Fresh ginger, lemon juice, pickled red onions, and rice vinegar are some of the best alternatives for pickled ginger. However, my personal favorite is definitely kimchi, so I highly recommend giving it a try.

Pickled ginger offers so much more than just a palate cleanser with sushi. Its tangy, spicy kick pairs well with various cuisines and ingredients. Next time you cook, consider swapping in one of these flavorful alternatives instead of plain old ginger. You might discover a new favorite condiment or marinade. 

List of Pickled Ginger Alternatives

Pickled ginger is thinly sliced ginger that’s been marinated in a vinegar brine. I like to keep a jar in my fridge — it adds a tangy kick and beautiful pink hue to everything from salads and stir-fries to cocktails. 

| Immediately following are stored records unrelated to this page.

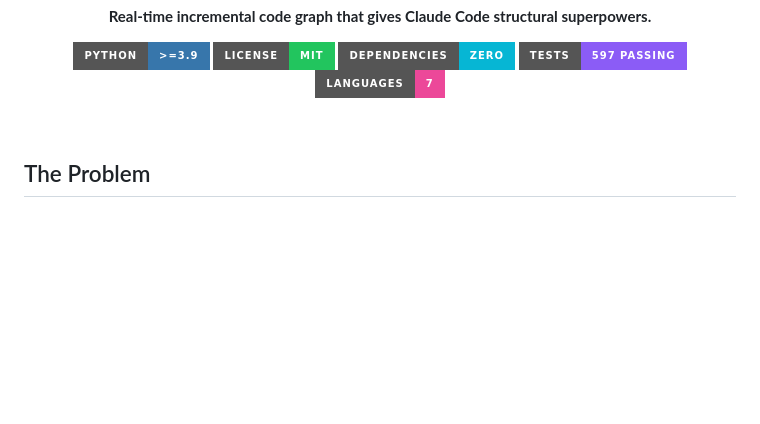
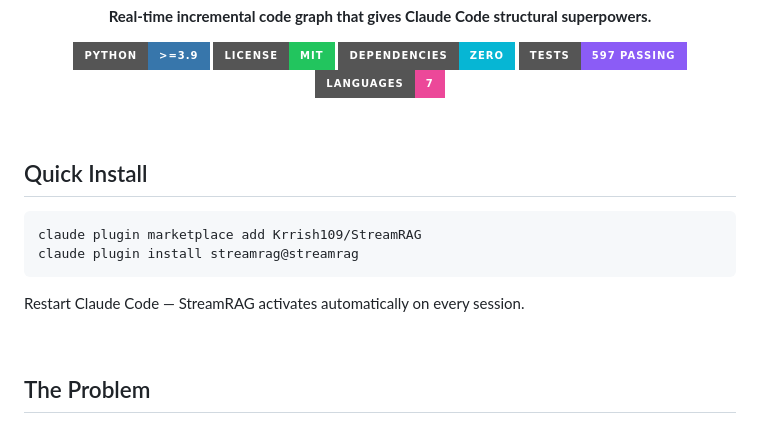
Before and after one commit to Krrish109/StreamRAG, a Markdown page: README.md, the part around the change. Rendered like a GitHub page; badges without logos; blank space fills up the shorter version.

Commit message:
docs: add quick install commands to README
Co-Authored-By: Claude Opus 4.6 <noreply@anthropic.com>

````diff
--- a/README.md
+++ b/README.md
@@ -13,6 +13,17 @@
   <img src="https://img.shields.io/badge/tests-597_passing-8b5cf6?style=for-the-badge" alt="597 Tests"/>
   <img src="https://img.shields.io/badge/languages-7-ec4899?style=for-the-badge" alt="7 Languages"/>
 </p>
+
+<br/>
+
+## Quick Install
+
+```bash
+claude plugin marketplace add Krrish109/StreamRAG
+claude plugin install streamrag@streamrag
+```
+
+Restart Claude Code — StreamRAG activates automatically on every session.
 
 <br/>
 
````
Also changed, not shown: plugins/streamrag/README.md (+11 -0 lines).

It is versatile and delicious. Its bright, zesty flavor complements so many foods. But, sometimes, I wish I could use something else instead of it to make things more fun or when I happen to be left without it. These are some of the best substitutes you can use instead of pickled ginger:

4 pictures depicting three of five best pickled ginger substitutes

Fresh Ginger 

When I want to add a little kick of fresh ginger flavor, I reach for the real thing — fresh ginger root.

Fresh ginger is so versatile. When I want spice and zing, I grate it into stir-fries, marinades, and dressings. A little goes a long way, so start with a 1/2 teaspoon of freshly grated ginger and add more to taste.

Fresh ginger also makes a refreshing tea. Just steep a few thin slices of ginger root in hot water for 10-15 minutes. The ginger infuses the water with a pleasantly spicy flavor that warms you from the inside out. A little honey helps balance the bite of the ginger.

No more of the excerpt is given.